MALAYAN GIANT SQUIRREL
- December 4, 2020
- Posted by: OptimizeIAS Team
- Category: DPN Topics
Context: A first-of-its-kind study by the Zoological Survey of India (ZSI) under the Union Ministry of Environment, has projected that numbers of the Malayan Giant Squirrel (Ratufa bicolor) could decline by 90 per cent in India by 2050.
- The Malayan Giant Squirrel, one of the world’s largest squirrel species that has a dark upper body, pale under parts, and a long, bushy tail, is currently found in parts of West Bengal, Sikkim, Assam, Arunachal Pradesh, Meghalaya, and Nagaland.
- Destruction of its habitat could restrict the squirrel to only southern Sikkim and North Bengal by 2050, according to the ZSI.
- A large tree squirrel that is considered to be a “forest health indicator species” is disappearing, and may by the middle of this century no be longer found in the forests of India’s Northeast to which it is native.

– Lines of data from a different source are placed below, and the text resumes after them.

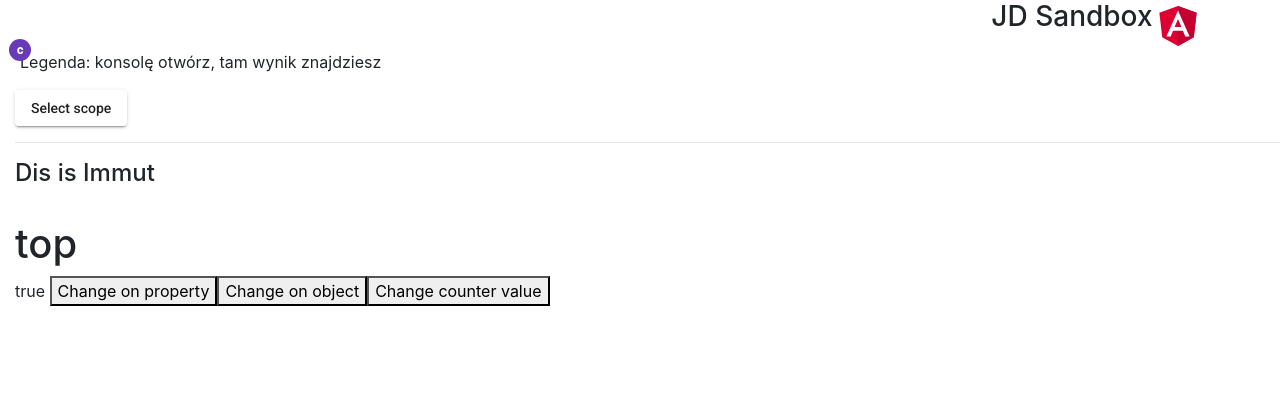
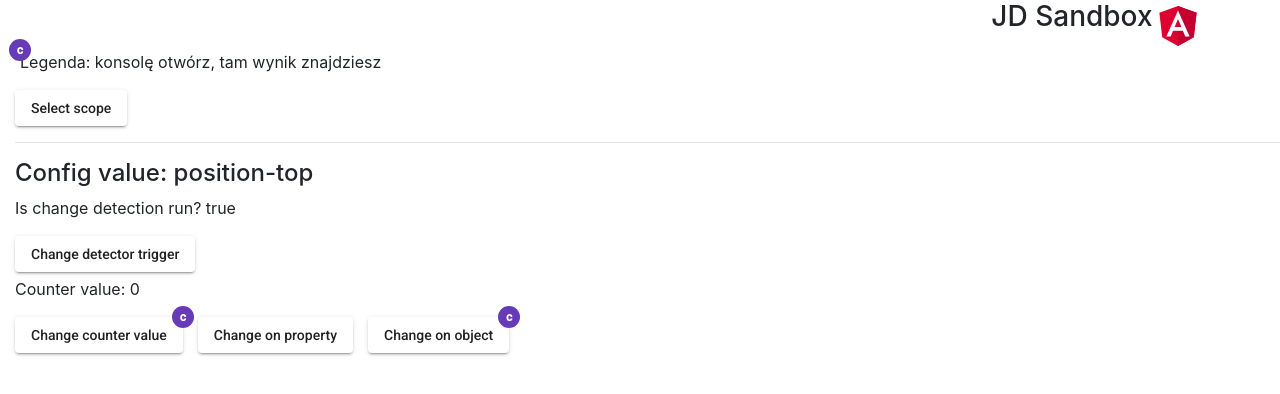
Before and after one commit to ptomczy/JD, an Angular app in the folder jd/: page /immut in a window 1280 px wide. Shown: the top 394 px of the page. Built offline with nearby package versions, Linux system fonts and the light colour scheme.

Commit message:
20190809_EOD

```diff
--- a/jd/src/app/material.module.ts
+++ b/jd/src/app/material.module.ts
@@ -12,6 +12,7 @@ import {MatListModule} from '@angular/material/list';
 import {MatSliderModule} from '@angular/material/slider';
 import {MatSelectModule} from '@angular/material/select';
 import {MatSlideToggleModule} from '@angular/material/slide-toggle';
+import {MatInputModule} from '@angular/material/input';
 
 const matElements = [
     MatMenuModule,
@@ -26,7 +27,8 @@ const matElements = [
     MatListModule,
     MatSliderModule,
     MatSelectModule,
-    MatSlideToggleModule
+    MatSlideToggleModule,
+    MatInputModule
 ]
 
 @NgModule({
--- a/jd/src/home/components/button-menu-zwei/button-menu-zwei.ts
+++ b/jd/src/home/components/button-menu-zwei/button-menu-zwei.ts
@@ -27,7 +27,7 @@ const MILESTONES: Array<Imilestone> = [
     {name: 'Typescript poziom średni', sub: 'Operacja na tablicach (filtracja, wyszukiwanie elementów, mapowanie)', presub: null, adr: 'tables'},
     {name: 'Typescript poziom średni', sub: 'Zastosowanie odpowiedniej pętli (for, for dla obiektu, forEach, while, do', presub: null, adr: 'loops'},
     {name: 'Typescript poziom średni', sub: 'Zastosowanie warunków if z == i ===, switch', presub: null, adr: 'tis'},
-    {name: 'Typescript poziom średni', sub: 'Tworzenie obiektów immutable, kiedy ich używać', presub: null, adr: 'immut'},
+    {name: 'Typescript poziom średni', sub: 'Tworzenie obiektów immutable, kiedy ich używać (dodałem changeDetector)', presub: null, adr: 'immut'},
     {name: 'Typescript poziom średni', sub: 'Zrozumienie asynchroniczności', presub: 'Tworzenie promisów przez resolve, reject', adr: 'abstract'},
     {name: 'Typescript poziom średni', sub: 'Zrozumienie asynchroniczności', presub: 'Użycie przy pomocy then, catch, finally', adr: 'abstract'},
     {name: 'Typescript poziom średni', sub: 'Zrozumienie asynchroniczności', presub: 'Użycie async i await', adr: 'abstract'},
--- a/jd/src/immut/immut.module.ts
+++ b/jd/src/immut/immut.module.ts
@@ -2,21 +2,21 @@ import { NgModule } from "@angular/core";
 import { ImmutRoutingModule } from './immut-routing.module';
 import { ImmutPage } from './pages/immut';
 import {
-    // TstComponent,
-    // HelloComponent,
     Tst2Component,
-    TooltipComponent
+    InternalComponent
 } from './pages/immut-second';
+import { MaterialModule } from 'src/app/material.module';
+import { SharedModule } from 'src/shared/shared.module';
+import { ModalSingleChoice } from 'src/shared/components/modal-single-choice/modal-single-choice';
 
 @NgModule({
     declarations: [ImmutPage,
-        // TstComponent,
-        // HelloComponent,
         Tst2Component,
-        TooltipComponent
+        InternalComponent
     ],
-    imports: [ImmutRoutingModule],
-    exports: [ImmutPage]
+    imports: [ImmutRoutingModule, MaterialModule, SharedModule],
+    exports: [ImmutPage],
+    entryComponents: [ModalSingleChoice]
 })
 export class ImmutModule {
 }
--- a/jd/src/immut/pages/immut-second.ts
+++ b/jd/src/immut/pages/immut-second.ts
@@ -1,58 +1,100 @@
-import { Component, Input, ChangeDetectionStrategy } from "@angular/core";
+import { Component, Input, ChangeDetectionStrategy, Output, EventEmitter, ChangeDetectorRef } from "@angular/core";
+import { MatDialog } from '@angular/material/dialog';
+import { ModalSingleChoice } from 'src/shared/components/modal-single-choice/modal-single-choice';
+
+const CD_KINDS: Array<{name: string, command: string, note: string}> = [
+    {name: 'Detect changes', command: 'detectChanges', note: 'Detektor uruchomiony ręcznie na bieżącym komponencie i jego ewentualnych dzieciach'},
+    {name: 'Detach', command: 'detach', note: 'Bieżący komponent odczepiony od drzewa detektora. Razem z nim jego dzieci ewentualne'},
+    {name: 'Reattach', command: 'reattach', note: 'Bieżący komponent ponownie doczepiony do drzewa detektora po odczepieniu. Jego dzieci też'},
+    {name: 'Mark for check', command: 'markForCheck', note: 'Nie uruchamia CD, ale oznacza wszystkie elementy z onPush do ponownego sprawdzenia w tym lub następnym cyklu'},
+    {name: 'Check no changes', command: 'checkNoChanges', note: 'Służy do sprawdzania czy change detection nie wprowadza żadnych zmian. Sprawdzenie na komponencie i jego dzieciach'}
+]
 
 @Component({
-    selector: 'tooltip',
+    selector: 'internal',
     template: `
-    <h1>{{config.position}}</h1>
-    {{runChangeDetection}}
+    <h4>Config value: position-{{config.position}}</h4>
+    <p>Is change detection run? {{runChangeDetection}}</p>
+    <button class="mat-raised-button" (click)="chOnWish()" style="margin-bottom: 5px">Change detector trigger</button>
+    <p>Counter value: {{counter}}</p>
+    <button class="mat-raised-button" style="margin-right: 15px" (click)="changeCounter()" matBadge="c" matBadgePosition="after" >Change counter value</button>
     `,
      changeDetection: ChangeDetectionStrategy.OnPush
 })
-export class TooltipComponent {
+export class InternalComponent {
     @Input() config;
-    @Input() counter;
+    @Output() info: EventEmitter<string> = new EventEmitter<string>();
+    private counter: number = 0;
+
+
+
+    constructor(private chDetRef: ChangeDetectorRef, private choiceModal: MatDialog){}
 
     get runChangeDetection() {
         console.log('Change detector action');
         return true;
     }
+
+    changeCounter(){
+        this.counter++;
+        let tmpCnt = this.counter;
+        this.counter = tmpCnt;
+        console.log('Result on counter: ', this.counter);
+        this.info.emit('Detektor uruchomiony, bo dziecko zainicjowało akcję');
+    }
+
+    chOnWish(){
+        const dialogRef = this.choiceModal.open(ModalSingleChoice, {
+            data: CD_KINDS
+        });
+
+        dialogRef.afterClosed().subscribe(result => {
+            if(result != undefined) {
+                eval('this.chDetRef.' + result.command + '()');
+                this.info.emit(result.note);
+            }
+
+        })
+    }
 }
 
 @Component({
-    selector: 'tst2',
+    selector: 'tst',
     template: `
-    <tooltip [config]="config"></tooltip>
-    <button (click)="onClick('property')">Change on property</button>
-    <button (click)="onClick('object')">Change on object</button>
-    <button (click)="onClick('counterChange')">Change counter value</button>
+    <internal [config]="config" (info)="setInfoContent($event)"></internal>
+    <button class="mat-raised-button" (click)="onClick('property')" style="margin-right: 15px">Change on property</button>
+    <button class="mat-raised-button" (click)="onClick('object')" matBadge="c" matBadgePosition="after">Change on object</button>
+    <br>
+    <br>
+    <p>{{_infoContent}}</p>
     `
 })
 export class Tst2Component {
-    config = {
-        position: 'top'
-    };
-    counter: number = 0;
+    config = { position: 'top'};
+
+    private _infoContent: string = '';
 
     onClick(arg: string) {
         switch(arg){
             case 'property':{
                 this.config.position = 'bottom';
+                this._infoContent = "Detektor nie uruchomiony, bo zmieniła się tylko properta obiektu, a nie obiekt";
                 break;
             }
             case 'object':{
                 this.config = {position: 'bottom'};
+                this._infoContent = 'Detektor uruchomiony, bo zmienił się cały obiekt';
                 break;
             }
-            case 'counterChange':{
-                this.changeCounter();
-                break;
-            }
+            default:
+                this._infoContent = '';
         }
 
     }
 
-    changeCounter(){
-        //this.counter++;
-        this.counter = this.counter++;
+    setInfoContent(val: string){
+        this._infoContent = val;
     }
+
+
 }
--- a/jd/src/immut/pages/immut.html
+++ b/jd/src/immut/pages/immut.html
@@ -1,8 +1,4 @@
-<h4>Dis is Immut</h4>
-<br>
-
 <!--numbers, booleans, strings, null and undefined are primitive types.
 All primitive types are passed by value.
 Objects, arrays, and functions are also passed by value, but the value is a copy of a reference. -->
-
-<tst2></tst2>
+<tst></tst>
--- a/jd/src/immut/pages/immut.ts
+++ b/jd/src/immut/pages/immut.ts
@@ -7,6 +7,6 @@ import { Component, ChangeDetectionStrategy } from "@angular/core";
 })
 export class ImmutPage{
     constructor(){
-        console.log('CDS ', ChangeDetectionStrategy);
+        console.log('CDS info: ', ChangeDetectionStrategy);
     }
 }
--- /dev/null
+++ b/jd/src/shared/components/modal-single-choice/modal-single-choice.html
@@ -0,0 +1,9 @@
+<h1 mat-dialog-title>Make your selection</h1>
+<div mat-dialog-content>
+    <mat-list>
+        <mat-list-item *ngFor="let el of listOfItems" (click)="onSelect(el)">{{el.name}}</mat-list-item>
+    </mat-list>
+</div>
+<div>
+  <button mat-raised-button (click)="onNoClick()">Cancel</button>
+</div>
--- /dev/null
+++ b/jd/src/shared/components/modal-single-choice/modal-single-choice.ts
@@ -0,0 +1,25 @@
+import { Component, Input, OnInit, Inject } from "@angular/core";
+import { MatDialogRef, MAT_DIALOG_DATA } from '@angular/material/dialog';
+
+@Component({
+    selector: 'modal-single-choice',
+    templateUrl: 'modal-single-choice.html'
+})
+export class ModalSingleChoice implements OnInit{
+    listOfItems: Array<any>;
+    selectedItem: string;
+
+    constructor(public dialogRef: MatDialogRef<ModalSingleChoice>, @Inject(MAT_DIALOG_DATA) public data: Array<any>){}
+
+    ngOnInit(){
+        this.listOfItems = this.data;
+    }
+
+    onSelect(el: any){
+        this.dialogRef.close(el);
+    }
+
+    onNoClick(){
+        this.dialogRef.close('Nothing selected');
+    }
+}
--- a/jd/src/shared/shared.module.ts
+++ b/jd/src/shared/shared.module.ts
@@ -11,9 +11,10 @@ import { FormsModule } from '@angular/forms';
 import { BarOverDirective } from './components/modal-multiselect/modal-multiselect.directive';
 import { GeneralTableService } from './sevices/general-table.service';
 import { TablesService } from 'src/tables/services/tables.service';
+import { ModalSingleChoice } from './components/modal-single-choice/modal-single-choice';
 
 @NgModule({
-    declarations: [LoadingProgress, MOOCCDirective, ModalMultiselect, BarOverDirective],
+    declarations: [LoadingProgress, MOOCCDirective, ModalMultiselect, BarOverDirective, ModalSingleChoice],
     imports: [CommonModule, MaterialModule, FlexLayoutModule, FormsModule],
     exports: [LoadingProgress, MOOCCDirective, ModalMultiselect],
     providers: [LoadingProgressService, NgbActiveModal, NgbModal, ModalMultiselect, GeneralTableService, TablesService],
```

- According to the study, the Malayan Giant Squirrel and its habitat are under threat from deforestation, fragmentation of forests, crop cultivation and over-harvesting of food, illegal trade in wildlife, and hunting for consumption. Slash-and-burn jhum cultivation in many areas of the Northeast contribute to destruction of its habitat.
- India is home to three giant squirrel species; the other two – Indian Giant Squirrel and Grizzled Giant Squirrel – are found in peninsular India.